Not too many years ago, everyone assumed that diesel engines poured out more harmful pollutants than gas-powered cars. Then, along came the supposed "clean diesel" that automakers assured us was cleaner, more efficient, etc.
Those promises are sounding a bit hollow these days, now that Volkswagen has agreed to pay billions for using illegal software to skate through emission tests and other automakers are facing challenges to their claims.
The latest automaker facing scrutiny is General Motors, accused in a class action lawsuit of using so-called "defeat devices" in its trucks. The suit was filed today on behalf of more than 705,000 owners of 2011 to 2016 GM Duramax diesel trucks, according to a Bloomberg report.

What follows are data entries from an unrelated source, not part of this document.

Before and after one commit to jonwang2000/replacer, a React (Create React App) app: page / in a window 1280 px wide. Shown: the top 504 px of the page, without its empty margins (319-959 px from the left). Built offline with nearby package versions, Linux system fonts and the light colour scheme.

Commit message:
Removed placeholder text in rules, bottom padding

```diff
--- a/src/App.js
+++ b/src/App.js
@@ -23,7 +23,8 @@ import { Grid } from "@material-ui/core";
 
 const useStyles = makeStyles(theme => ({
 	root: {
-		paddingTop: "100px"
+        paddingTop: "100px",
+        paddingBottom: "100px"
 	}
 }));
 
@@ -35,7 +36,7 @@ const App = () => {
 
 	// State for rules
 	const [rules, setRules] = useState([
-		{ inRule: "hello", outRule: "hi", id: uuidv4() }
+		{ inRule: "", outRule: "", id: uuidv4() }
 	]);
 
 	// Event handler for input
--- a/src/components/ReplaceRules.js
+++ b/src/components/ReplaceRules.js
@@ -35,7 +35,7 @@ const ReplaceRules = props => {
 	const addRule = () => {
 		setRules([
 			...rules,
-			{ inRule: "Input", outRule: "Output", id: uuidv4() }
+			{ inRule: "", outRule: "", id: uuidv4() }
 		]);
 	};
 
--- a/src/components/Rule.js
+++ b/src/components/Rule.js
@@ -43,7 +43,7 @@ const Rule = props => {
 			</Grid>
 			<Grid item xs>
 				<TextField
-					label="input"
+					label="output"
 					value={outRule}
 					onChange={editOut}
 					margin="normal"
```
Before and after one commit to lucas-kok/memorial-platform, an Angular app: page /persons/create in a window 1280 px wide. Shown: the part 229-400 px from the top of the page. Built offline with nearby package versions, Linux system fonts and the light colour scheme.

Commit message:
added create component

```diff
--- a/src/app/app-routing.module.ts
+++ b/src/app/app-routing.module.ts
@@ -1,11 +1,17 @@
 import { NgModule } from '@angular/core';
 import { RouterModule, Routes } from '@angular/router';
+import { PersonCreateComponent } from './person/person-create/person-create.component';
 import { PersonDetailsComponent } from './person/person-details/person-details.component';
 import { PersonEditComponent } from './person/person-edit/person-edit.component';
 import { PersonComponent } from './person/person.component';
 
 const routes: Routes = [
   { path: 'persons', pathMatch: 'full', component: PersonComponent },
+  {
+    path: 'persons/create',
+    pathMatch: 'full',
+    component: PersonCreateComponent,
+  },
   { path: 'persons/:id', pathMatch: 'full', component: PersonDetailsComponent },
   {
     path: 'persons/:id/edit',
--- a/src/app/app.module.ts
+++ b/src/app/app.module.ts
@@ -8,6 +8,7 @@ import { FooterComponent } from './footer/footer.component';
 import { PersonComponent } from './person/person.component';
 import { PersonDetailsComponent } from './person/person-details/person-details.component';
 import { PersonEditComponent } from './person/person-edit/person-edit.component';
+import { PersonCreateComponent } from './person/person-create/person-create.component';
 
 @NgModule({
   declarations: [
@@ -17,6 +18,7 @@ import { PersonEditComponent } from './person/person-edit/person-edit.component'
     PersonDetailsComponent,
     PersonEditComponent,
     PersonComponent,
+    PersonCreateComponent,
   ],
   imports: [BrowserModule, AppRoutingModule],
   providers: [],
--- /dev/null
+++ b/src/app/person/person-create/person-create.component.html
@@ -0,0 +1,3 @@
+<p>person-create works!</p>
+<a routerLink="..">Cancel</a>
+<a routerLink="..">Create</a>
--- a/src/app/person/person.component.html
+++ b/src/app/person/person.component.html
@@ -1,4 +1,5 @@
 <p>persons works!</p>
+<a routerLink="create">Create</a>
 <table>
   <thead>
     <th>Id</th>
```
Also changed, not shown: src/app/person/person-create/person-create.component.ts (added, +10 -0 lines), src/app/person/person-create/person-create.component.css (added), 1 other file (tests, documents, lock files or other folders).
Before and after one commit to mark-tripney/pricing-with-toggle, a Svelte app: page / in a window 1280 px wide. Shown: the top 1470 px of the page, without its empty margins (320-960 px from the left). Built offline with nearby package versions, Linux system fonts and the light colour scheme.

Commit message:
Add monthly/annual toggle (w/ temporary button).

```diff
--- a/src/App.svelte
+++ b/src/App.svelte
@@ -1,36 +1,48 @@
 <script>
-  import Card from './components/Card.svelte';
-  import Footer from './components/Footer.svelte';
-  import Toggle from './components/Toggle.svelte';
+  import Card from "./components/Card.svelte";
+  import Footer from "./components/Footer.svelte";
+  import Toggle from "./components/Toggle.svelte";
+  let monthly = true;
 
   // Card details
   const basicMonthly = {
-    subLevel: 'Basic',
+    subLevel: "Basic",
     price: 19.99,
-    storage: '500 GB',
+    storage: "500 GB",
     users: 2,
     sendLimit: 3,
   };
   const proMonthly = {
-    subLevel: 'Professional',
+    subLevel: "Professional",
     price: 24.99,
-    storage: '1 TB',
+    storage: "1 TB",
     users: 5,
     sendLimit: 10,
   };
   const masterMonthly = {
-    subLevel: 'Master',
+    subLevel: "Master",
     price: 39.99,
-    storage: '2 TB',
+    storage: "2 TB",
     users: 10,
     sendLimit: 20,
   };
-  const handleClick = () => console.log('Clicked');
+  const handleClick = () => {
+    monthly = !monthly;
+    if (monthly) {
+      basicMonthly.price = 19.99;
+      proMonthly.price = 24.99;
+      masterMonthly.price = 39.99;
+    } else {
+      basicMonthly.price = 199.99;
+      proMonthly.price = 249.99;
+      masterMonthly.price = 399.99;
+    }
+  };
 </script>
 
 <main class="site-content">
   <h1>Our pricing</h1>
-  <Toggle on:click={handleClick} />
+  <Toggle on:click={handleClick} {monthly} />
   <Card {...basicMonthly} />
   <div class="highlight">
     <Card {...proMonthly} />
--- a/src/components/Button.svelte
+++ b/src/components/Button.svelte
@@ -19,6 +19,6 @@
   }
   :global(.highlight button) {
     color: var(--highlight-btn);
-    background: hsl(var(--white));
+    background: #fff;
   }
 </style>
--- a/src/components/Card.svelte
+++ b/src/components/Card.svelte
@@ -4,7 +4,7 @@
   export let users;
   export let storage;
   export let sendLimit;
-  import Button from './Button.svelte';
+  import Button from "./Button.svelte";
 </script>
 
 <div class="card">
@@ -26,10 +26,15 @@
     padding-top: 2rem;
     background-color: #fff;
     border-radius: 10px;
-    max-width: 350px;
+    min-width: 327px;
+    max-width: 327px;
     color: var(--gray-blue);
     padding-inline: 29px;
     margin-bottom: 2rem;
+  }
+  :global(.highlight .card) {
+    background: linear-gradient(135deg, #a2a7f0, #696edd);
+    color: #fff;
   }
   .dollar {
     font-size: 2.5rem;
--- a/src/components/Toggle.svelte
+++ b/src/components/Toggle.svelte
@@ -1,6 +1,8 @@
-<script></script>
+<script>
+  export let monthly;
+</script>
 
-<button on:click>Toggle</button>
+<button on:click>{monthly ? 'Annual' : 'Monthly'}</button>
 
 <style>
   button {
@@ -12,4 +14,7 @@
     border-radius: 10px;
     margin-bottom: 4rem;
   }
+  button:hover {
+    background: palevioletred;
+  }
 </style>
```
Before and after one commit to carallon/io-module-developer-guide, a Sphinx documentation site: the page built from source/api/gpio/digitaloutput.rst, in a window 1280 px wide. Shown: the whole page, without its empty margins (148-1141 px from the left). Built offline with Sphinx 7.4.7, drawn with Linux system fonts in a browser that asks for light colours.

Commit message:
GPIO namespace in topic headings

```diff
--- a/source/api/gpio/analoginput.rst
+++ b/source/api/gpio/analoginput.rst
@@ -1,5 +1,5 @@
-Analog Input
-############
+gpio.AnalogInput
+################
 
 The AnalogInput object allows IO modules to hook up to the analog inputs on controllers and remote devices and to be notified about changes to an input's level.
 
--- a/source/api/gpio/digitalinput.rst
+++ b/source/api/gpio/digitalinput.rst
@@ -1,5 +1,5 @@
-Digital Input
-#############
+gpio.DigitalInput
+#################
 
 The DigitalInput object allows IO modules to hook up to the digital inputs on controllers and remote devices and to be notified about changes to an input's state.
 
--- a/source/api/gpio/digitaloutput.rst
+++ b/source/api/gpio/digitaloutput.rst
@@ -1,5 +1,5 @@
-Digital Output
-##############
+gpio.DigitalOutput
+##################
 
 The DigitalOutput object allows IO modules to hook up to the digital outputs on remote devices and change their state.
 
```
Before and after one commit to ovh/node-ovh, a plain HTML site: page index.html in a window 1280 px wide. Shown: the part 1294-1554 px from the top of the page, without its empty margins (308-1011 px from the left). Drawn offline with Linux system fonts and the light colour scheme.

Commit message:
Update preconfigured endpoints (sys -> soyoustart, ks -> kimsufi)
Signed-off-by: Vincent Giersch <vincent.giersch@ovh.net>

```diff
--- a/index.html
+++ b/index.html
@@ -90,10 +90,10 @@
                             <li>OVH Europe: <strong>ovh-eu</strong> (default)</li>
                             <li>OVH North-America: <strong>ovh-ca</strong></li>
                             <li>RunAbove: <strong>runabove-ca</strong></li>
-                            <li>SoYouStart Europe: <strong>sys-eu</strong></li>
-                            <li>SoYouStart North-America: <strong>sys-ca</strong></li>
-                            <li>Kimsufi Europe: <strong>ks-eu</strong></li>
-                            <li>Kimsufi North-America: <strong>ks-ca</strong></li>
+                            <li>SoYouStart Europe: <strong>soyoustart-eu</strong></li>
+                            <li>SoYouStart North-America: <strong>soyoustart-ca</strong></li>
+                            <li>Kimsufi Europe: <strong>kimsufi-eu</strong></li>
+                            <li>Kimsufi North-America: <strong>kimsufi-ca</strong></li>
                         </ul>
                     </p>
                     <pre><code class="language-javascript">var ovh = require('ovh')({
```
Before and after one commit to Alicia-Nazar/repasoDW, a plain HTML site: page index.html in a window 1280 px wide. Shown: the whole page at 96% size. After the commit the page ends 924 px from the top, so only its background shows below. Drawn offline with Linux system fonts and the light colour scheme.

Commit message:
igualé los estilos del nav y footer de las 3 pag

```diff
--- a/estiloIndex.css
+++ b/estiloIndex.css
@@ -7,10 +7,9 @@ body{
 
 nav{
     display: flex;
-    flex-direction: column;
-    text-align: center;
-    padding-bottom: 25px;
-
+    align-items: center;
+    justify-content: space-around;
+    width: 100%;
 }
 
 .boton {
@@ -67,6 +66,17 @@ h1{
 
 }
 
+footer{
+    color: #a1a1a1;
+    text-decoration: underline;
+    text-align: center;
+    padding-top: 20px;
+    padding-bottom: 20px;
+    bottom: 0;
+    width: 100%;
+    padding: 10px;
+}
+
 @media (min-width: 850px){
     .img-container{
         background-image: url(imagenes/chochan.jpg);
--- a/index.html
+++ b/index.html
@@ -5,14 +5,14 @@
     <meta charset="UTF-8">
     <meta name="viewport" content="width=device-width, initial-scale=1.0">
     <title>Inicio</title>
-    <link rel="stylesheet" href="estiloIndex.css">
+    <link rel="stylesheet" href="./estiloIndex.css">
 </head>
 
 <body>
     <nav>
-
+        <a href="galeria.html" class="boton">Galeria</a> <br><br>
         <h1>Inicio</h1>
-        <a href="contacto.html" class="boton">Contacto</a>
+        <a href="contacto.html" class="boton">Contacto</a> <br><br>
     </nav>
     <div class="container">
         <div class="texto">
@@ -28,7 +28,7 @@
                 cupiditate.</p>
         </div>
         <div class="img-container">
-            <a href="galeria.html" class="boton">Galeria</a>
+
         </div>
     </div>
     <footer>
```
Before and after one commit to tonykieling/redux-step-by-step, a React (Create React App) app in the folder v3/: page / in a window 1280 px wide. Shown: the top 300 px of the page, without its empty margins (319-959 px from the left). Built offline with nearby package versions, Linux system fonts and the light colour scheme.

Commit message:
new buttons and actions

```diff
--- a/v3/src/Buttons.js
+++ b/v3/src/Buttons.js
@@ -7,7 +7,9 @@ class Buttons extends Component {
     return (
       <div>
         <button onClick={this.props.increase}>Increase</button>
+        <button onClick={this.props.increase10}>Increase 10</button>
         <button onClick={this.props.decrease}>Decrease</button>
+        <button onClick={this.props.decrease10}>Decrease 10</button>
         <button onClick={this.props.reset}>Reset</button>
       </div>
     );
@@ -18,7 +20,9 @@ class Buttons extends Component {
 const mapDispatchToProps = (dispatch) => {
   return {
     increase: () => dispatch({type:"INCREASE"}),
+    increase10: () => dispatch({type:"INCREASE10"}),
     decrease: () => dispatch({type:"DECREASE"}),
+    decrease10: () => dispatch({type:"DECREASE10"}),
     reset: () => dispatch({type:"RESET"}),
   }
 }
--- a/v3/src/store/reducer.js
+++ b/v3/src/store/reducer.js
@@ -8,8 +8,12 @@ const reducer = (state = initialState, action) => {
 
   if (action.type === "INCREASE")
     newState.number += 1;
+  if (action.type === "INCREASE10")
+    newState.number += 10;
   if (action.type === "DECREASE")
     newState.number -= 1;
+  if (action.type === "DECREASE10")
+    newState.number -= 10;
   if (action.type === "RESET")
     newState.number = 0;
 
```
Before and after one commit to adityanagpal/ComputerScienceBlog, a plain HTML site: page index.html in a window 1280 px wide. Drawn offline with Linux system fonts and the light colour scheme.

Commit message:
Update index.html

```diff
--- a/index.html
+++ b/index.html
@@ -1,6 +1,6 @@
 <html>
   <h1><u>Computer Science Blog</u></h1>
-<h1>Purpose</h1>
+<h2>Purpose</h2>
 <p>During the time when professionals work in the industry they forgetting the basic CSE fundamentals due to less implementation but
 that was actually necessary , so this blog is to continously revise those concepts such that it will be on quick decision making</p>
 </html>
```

The suit claims the trucks emit two to five times the legal limit of pollutants when being driven normally. When being tested, the alleged defeat device kicks in, allowing the trucks to pass emission exams, the suit claims.
Fiat Chrysler is facing similar charges in a lawsuit filed earlier this week by the U.S. Justice Department. Other automakers are being investigated in Europe and elsewhere. GM had no immediate comment.
Still behind bars
A former Volkswagen executive, meanwhile, remains in prison awaiting trial on charges that he helped engineer the Volkswagen emissions fraud conspiracy.
The Sixth U.S. Circuit Court of Appeals in Cincinnati on Wednesday affirmed a district judge's order keeping Oliver Schmidt behind bars in Michigan amid concerns he would flee the country if released on a $1.6 million bond.
Schmidt, a German citizen, formerly headed headed Volkswagen's environment and engineering office in Auburn Hills, Mich. He was arrested in January at Miami International Airport. Other German executives have fled the U.S. and prosecutors have argued that Schmidt should remain in prison because he represents an extreme flight risk. He faces up to 169 years in prison.